|The first excerpt represents the past or something you must release, and is drawn from Two Poets by Honore de Balzac:
The little druggist, whose head was as thick as his heart was kind,
never let a week pass without some allusion to Chardon senior's
unlucky secretiveness as to that discovery, words that Lucien felt
like a stab.
"It is a great pity," Lucien answered curtly. He was beginning to
think his father's apprentice prodigiously vulgar, though he had
blessed the man for his kindness, for honest Postel had helped his
master's widow and children more than once.
"Why, what is the matter with you?" M. Postel inquired, putting down
his test tube on the laboratory table.
"Is there a letter for me?"
|The second excerpt represents the present or the deciding factor of the moment, and is drawn from My Aunt Margaret's Mirror by Walter Scott:
His wife uttered an imperfect exclamation, at the sound of which

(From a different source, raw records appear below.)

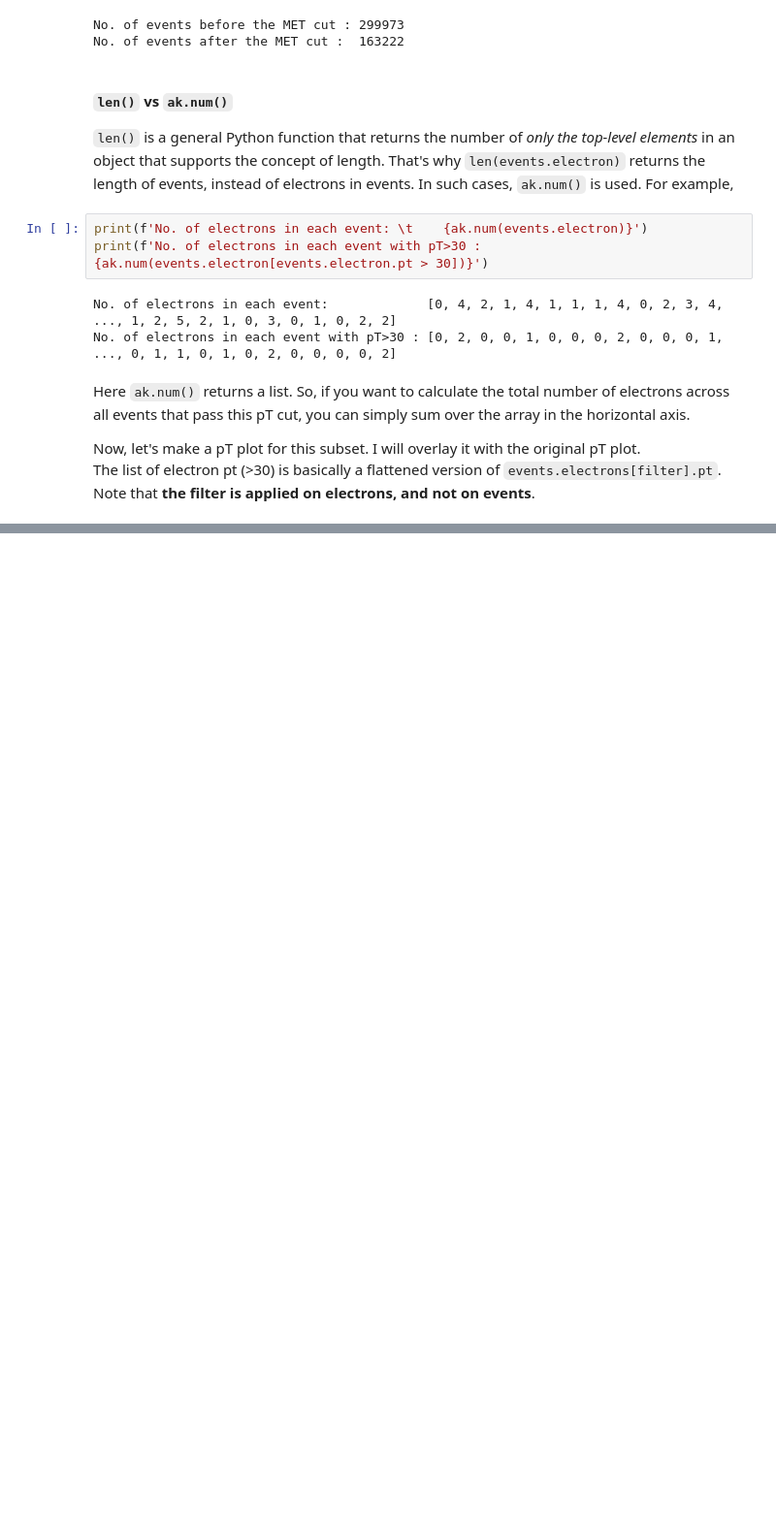
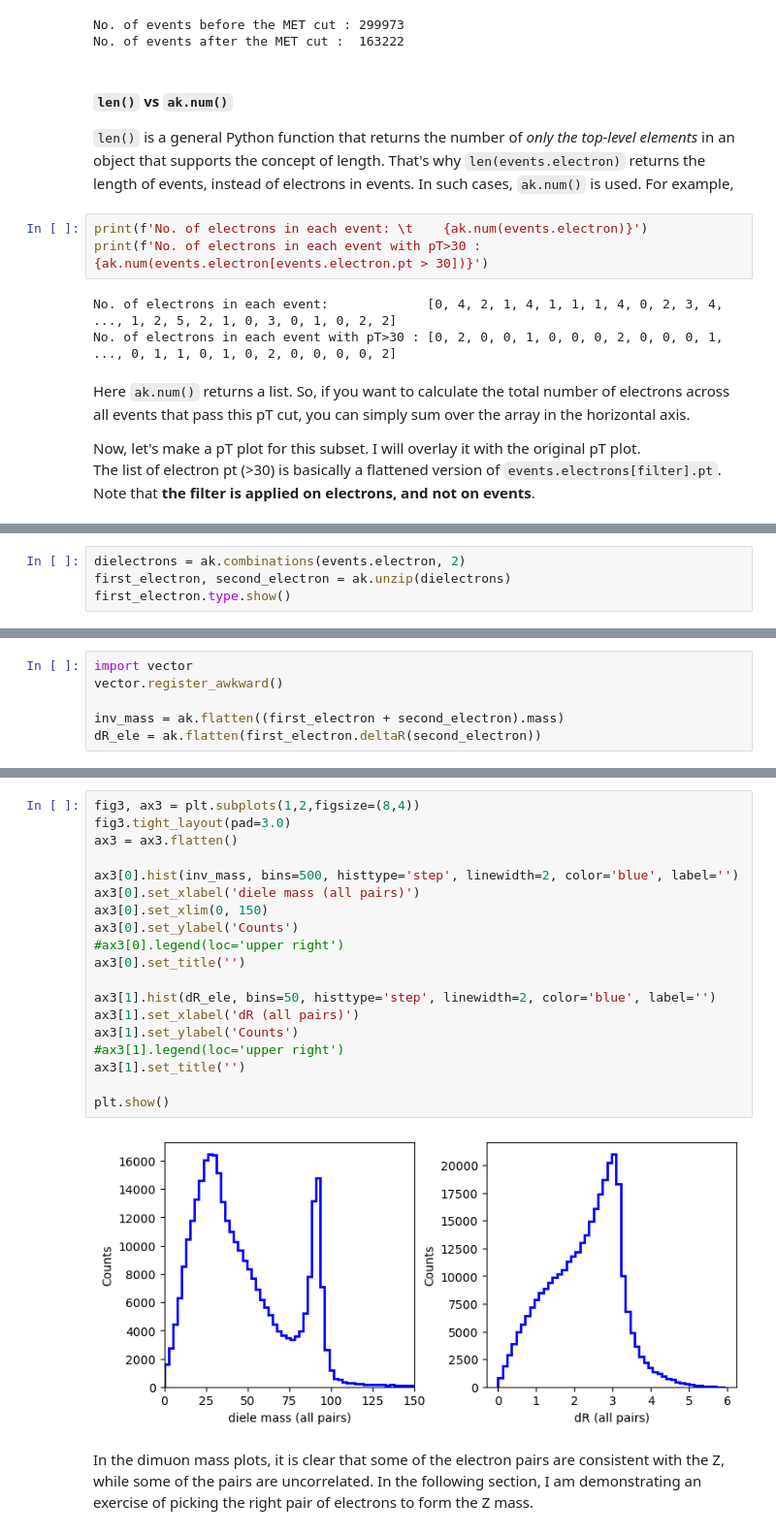
Before and after one commit to phazarik/python-advanced, a Jupyter notebook: awkward_arrays.ipynb, the cells around one changed output, grey strips where cells are left out. Shown at 97% size. Cells and saved outputs as stored; diff of their text form; blank space fills up the shorter version.

```diff
--- a/awkward_arrays.ipynb
+++ b/awkward_arrays.ipynb
@@ -247,0 +342,4 @@ How to combine two awkward arrays?
+# %%
+dielectrons = ak.combinations(events.electron, 2)
+first_electron, second_electron = ak.unzip(dielectrons)
+first_electron.type.show()
@@ -247,0 +370,6 @@ How to combine two awkward arrays?
+# %%
+import vector
+vector.register_awkward()
+
+inv_mass = ak.flatten((first_electron + second_electron).mass)
+dR_ele = ak.flatten(first_electron.deltaR(second_electron))
@@ -247,0 +389,23 @@ How to combine two awkward arrays?
+# %%
+fig3, ax3 = plt.subplots(1,2,figsize=(8,4))
+fig3.tight_layout(pad=3.0)
+ax3 = ax3.flatten()
+
+ax3[0].hist(inv_mass, bins=500, histtype='step', linewidth=2, color='blue', label='')
+ax3[0].set_xlabel('diele mass (all pairs)')
+ax3[0].set_xlim(0, 150)
+ax3[0].set_ylabel('Counts')
+#ax3[0].legend(loc='upper right')
+ax3[0].set_title('')
+
+ax3[1].hist(dR_ele, bins=50, histtype='step', linewidth=2, color='blue', label='')
+ax3[1].set_xlabel('dR (all pairs)')
+ax3[1].set_ylabel('Counts')
+#ax3[1].legend(loc='upper right')
+ax3[1].set_title('')
+
+plt.show()
+# %% [output]
+[figure, added]
+# %% [markdown]
+In the dimuon mass plots, it is clear that some of the electron pairs are consistent with the Z, while some of the pairs are uncorrelated. In the following section, I am demonstrating an exercise of picking the right pair of electrons to form the Z mass.
```
Also changed, not shown: parts of 17 cells of this notebook, 3 other files.
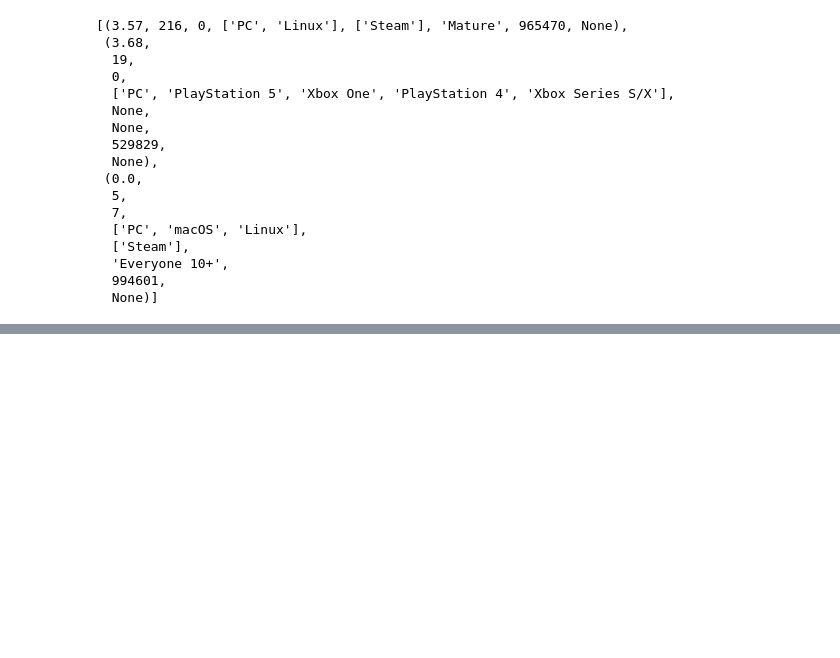
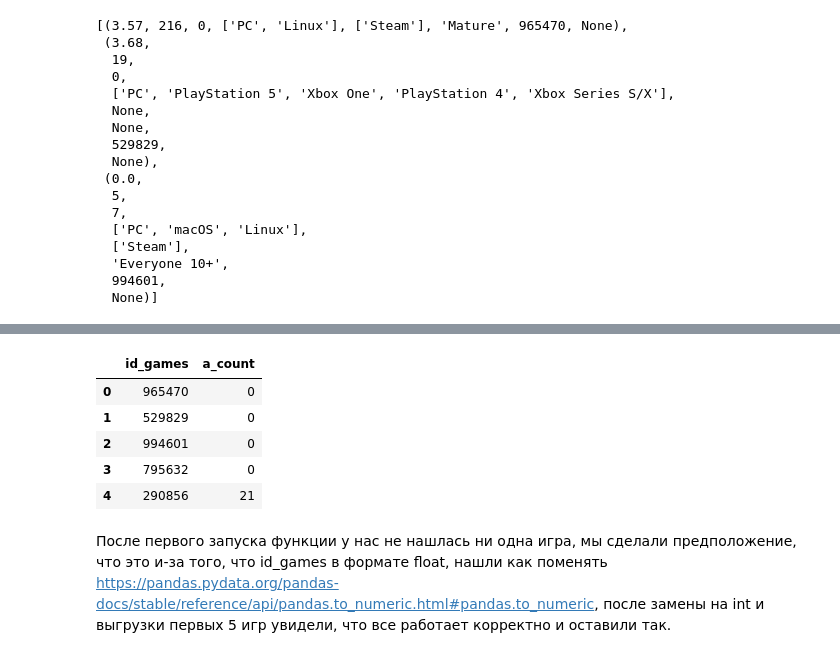
Before and after one commit to zolzayada/GP3_cool, a Jupyter notebook: апи_гп3КУЛ.ipynb, the cells around one changed output, grey strips where cells are left out. Saved outputs shown, nothing was run; the diff lists cells and outputs as text; code cells hidden in the pictures; blank space fills up the shorter version.

```diff
--- a/апи_гп3КУЛ.ipynb
+++ b/апи_гп3КУЛ.ipynb
@@ -559,0 +583,10 @@ df_r.to_csv('rawg_results_endp1.csv')
+# %%
+def additions(id_games):
+    sleep(0.5)
+    try:
+        params = {'key': API_KEY}
+        response = requests.get(f'https://api.rawg.io/api/games/{id_games}/additions', params=params)
+        res = response.json()
+        return id_games, res['count']
+    except:
+        return id_games, None
@@ -559,0 +605,2 @@ df_r.to_csv('rawg_results_endp1.csv')
+# %%
+df_r['id_games'] = pd.to_numeric(df_r['id_games'], errors='coerce').astype('Int64')
@@ -559,0 +641,16 @@ df_r.to_csv('rawg_results_endp1.csv')
+# %%
+with ThreadPoolExecutor(max_workers=5) as executor:
+    results_endp_additions = list(tqdm(executor.map(additions, df_r[:5]['id_games']), total=len(df_r)))
+# %%
+df_a = pd.DataFrame(results_endp_additions, columns=['id_games', 'a_count'])
+df_a.to_csv('rawg_results_endp2.csv')
+df_a.head()
+# %% [output]
+|  | id_games | a_count |
+| 0 | 965470 | 0 |
+| 1 | 529829 | 0 |
+| 2 | 994601 | 0 |
+| 3 | 795632 | 0 |
+| 4 | 290856 | 21 |
+# %% [markdown]
+После первого запуска функции у нас не нашлась ни одна игра, мы сделали предположение, что это и-за того, что id_games в формате float, нашли как поменять https://pandas.pydata.org/pandas-docs/stable/reference/api/pandas.to_numeric.html#pandas.to_numeric, после замены на int и выгрузки первых 5 игр увидели, что все работает корректно и оставили так.
```
Also changed, not shown: parts of 11 cells of this notebook.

the whole scene stirred and seemed to separate.
"I could compare it to nothing," said Lady Bothwell, while
recounting the wonderful tale, "but to the dispersion of the
reflection offered by a deep and calm pool, when a stone is
suddenly cast into it, and the shadows become dissipated and
broken." The master pressed both the ladies' hands severely, as
if to remind them of their promise, and of the danger which they
incurred. The exclamation died away on Lady Forester's tongue,
without attaining perfect utterance, and the scene in the glass,
after the fluctuation of a minute, again resumed to the eye its
|The third excerpt represents the future or something you must embrace, and is drawn from The Life of the Spider by J. Henri Fabre:
them. I come upon a Banded Epeira, newly imported, making for the
web of a Silky Epeira who has been my guest for some days now. The
owner is at her post, in the centre of the net. She awaits the
stranger with seeming impassiveness. Then suddenly they grip each
other; and a desperate fight begins. The Silky Epeira is worsted.
The other swathes her in bonds, drags her to the non-limy central
floor and, in the calmest fashion, eats her. The dead Spider is
munched for twenty-four hours and drained to the last drop, when
the corpse, a wretched, crumpled ball, is at last flung aside. The
web so foully conquered becomes the property of the stranger, who
uses it, if it have not suffered too much in the contest.
The Life of the Spider